SGS officially opens its new clinical pharmacology research center on the Antwerp University Hospital site on October 26, 2021, in the presence of Frankie Ng, SGS CEO, to strengthen its pioneering position in the global pharmaceutical landscape.
In this modern, innovative and sustainable facility, unique in Europe, SGS is contributing to the creation of a healthier and safer society.
The newly built SGS CPU, aimed at early phase research, is strategically located next to the University Hospital of Antwerp (UZA) and highlights SGS’s vision to nurture and build on this existing operation. For over 40 years, SGS has been closing the gap between molecule and human, conducting complex and innovative Phase I-IIa clinical trials, where drugs are tested, often for the first time, in humans. Its proximity to UZA reinforces scientific collaboration with a network of specialists and techniques.
This was backed up by Frankie Ng, SGS CEO, who commented: “The past year and a half has shone a light on the importance of clinical research and drug development. By moving into this fantastic new facility, SGS will play a key role in shaping the future of the global pharmaceutical industry.”
“Our proximity to Antwerp University Hospital means that expertise is never far away. By joining forces, we are strengthening and broadening our capabilities for early phase clinical research. This new and innovative facility positions SGS at the forefront of clinical research and helps us contribute to a healthier and safer society over the coming years,” said SGS Benelux Managing Director, John Pype.
With an experienced team of experts and over 200 staff, the SGS CPU ensures smooth and efficient early phase study execution. From a database of more than 13,000 potential trial participants, the most suitable healthy people for clinical trials are selected through a variety of criteria and trials. During a stay in the SGS CPU, the safety and mechanisms of action of the potential drug are mapped. SGS CPU collaborates on clinical trials for a variety of drugs. For example, SGS CPU has recently been actively involved in several vaccine clinical trials in the fight against the COVID-19 pandemic.

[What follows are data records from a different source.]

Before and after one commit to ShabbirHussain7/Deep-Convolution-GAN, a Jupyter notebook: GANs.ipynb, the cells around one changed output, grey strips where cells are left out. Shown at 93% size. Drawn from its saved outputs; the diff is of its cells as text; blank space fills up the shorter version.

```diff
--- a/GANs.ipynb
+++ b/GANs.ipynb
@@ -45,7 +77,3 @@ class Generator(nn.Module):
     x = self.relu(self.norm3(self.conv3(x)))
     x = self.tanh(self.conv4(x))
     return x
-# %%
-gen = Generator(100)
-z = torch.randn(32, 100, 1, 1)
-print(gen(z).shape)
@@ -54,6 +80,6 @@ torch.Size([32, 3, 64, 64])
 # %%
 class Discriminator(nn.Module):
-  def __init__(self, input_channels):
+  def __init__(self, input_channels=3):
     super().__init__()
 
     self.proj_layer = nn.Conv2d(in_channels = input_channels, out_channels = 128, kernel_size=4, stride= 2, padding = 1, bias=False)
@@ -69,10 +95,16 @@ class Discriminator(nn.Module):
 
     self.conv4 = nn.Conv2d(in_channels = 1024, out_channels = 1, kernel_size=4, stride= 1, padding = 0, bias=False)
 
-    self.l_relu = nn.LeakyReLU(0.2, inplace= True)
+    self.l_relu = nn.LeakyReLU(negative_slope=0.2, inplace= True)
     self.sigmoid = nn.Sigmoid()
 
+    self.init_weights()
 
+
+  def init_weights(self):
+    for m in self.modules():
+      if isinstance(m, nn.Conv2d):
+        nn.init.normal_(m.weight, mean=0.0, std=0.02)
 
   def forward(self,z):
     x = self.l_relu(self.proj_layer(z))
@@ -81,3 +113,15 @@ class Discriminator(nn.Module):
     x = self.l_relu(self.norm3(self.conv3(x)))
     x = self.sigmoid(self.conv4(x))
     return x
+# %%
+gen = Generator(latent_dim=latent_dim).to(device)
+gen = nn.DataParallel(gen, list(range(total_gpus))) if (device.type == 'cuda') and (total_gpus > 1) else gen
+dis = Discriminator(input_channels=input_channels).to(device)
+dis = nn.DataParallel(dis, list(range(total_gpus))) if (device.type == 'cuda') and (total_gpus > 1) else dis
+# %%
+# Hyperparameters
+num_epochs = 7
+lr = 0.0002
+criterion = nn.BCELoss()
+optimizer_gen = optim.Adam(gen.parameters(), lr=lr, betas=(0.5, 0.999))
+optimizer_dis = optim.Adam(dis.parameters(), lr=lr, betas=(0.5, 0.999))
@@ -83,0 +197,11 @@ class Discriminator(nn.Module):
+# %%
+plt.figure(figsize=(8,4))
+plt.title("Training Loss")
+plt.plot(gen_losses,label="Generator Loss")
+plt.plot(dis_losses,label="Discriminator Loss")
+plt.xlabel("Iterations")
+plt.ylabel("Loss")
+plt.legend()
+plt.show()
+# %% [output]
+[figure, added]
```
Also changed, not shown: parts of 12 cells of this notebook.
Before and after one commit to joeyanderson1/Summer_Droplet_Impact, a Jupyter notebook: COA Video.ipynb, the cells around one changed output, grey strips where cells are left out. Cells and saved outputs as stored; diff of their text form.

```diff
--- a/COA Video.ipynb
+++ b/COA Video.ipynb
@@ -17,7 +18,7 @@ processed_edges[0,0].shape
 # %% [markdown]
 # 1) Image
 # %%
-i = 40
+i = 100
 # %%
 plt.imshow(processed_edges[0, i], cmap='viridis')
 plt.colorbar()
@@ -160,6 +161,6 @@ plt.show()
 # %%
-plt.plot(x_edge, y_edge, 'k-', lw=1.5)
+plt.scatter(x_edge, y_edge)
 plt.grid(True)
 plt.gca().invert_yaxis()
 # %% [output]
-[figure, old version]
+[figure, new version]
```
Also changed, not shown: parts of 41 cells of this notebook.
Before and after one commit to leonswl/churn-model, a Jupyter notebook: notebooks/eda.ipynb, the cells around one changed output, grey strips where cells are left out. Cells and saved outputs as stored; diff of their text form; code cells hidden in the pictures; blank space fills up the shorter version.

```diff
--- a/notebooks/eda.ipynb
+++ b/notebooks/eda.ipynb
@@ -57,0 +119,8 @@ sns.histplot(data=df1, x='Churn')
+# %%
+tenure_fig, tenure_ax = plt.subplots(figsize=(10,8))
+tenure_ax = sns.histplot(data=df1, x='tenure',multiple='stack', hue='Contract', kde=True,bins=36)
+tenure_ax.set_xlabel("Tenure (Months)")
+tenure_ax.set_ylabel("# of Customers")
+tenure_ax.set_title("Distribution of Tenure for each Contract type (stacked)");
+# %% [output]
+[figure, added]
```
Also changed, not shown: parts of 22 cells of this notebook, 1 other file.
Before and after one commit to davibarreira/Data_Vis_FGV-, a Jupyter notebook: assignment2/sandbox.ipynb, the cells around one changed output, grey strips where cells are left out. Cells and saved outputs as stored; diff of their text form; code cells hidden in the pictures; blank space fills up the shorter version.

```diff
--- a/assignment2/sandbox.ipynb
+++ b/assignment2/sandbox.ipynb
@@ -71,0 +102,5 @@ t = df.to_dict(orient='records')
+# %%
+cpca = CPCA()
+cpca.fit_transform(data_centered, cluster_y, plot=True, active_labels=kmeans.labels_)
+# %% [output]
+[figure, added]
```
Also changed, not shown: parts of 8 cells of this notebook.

This new state-of-the-art CPU is a modern, sustainable and innovative facility. With a capacity of 110 beds, unique in Europe, a wide range of settings can be provided. Study participants stay in 2 to 8-person rooms, or in individual rooms, and have access to comfortable living and leisure areas. A high-care room allows accurate follow-up during first-in-human testing of new drugs. Two specialized quarantine units are available for controlled investigation of infection models or controlled human infection models (CHIM). In recent years, the SGS CPU has conducted the first malaria challenge studies in Belgium with its own developed H3N2 (flu) virus.
In addition, the new CPU has invested heavily in innovative and sustainable technical capabilities: a Good Manufacturing Practice (GMP) production unit with clean rooms level D, C and B for sterile study drug preparations, a centrally located laboratory to facilitate complex sample processing and the use of the latest bed-side monitoring (telemetry). Environmental and sustainability issues have also been anticipated. For this, chilled and heated via climatic caps are combined with heat pumps. The roof is green and equipped with solar panels and daylight is maximized. Automated water taps and drinking fountains have been installed as well as light steering and solar blinds. Also, the outdoor environment is sustainably landscaped with flower ponds and infiltration ponds and sustainably managed.
It is clear that with a team of top experts in this state-of-the-art clinical pharmacology unit, SGS is looking to focus on the future with increasingly complex clinical trials.
“Challenge studies will continue to play a key role in the development of drug and infectious disease vaccines in the future. These studies can be a crucial time-saving step in the clinical development of antiviral drugs, for example, by showing efficiency and safety in a controlled environment quickly and safely. That is why we have also decided to focus on expanding our quarantine capacity. This will enable us to conduct studies with a wide range of study participants more efficiently and quickly,” explained Annick van Riel, Director Clinical Pharmacology Unit, SGS.
In Belgium and the Netherlands, with a network of 47 offices and laboratories with 3,800 employees in various segments, SGS is a key and leading stakeholder. With over 700 employees in Belgium, clinical research and drug development is an important milestone, and the new SGS CPU marks a new milestone.
For further information, please contact:
Annick van Riel
Director SGS CPU Antwerp
Tel:+32 (0)3 217 25 60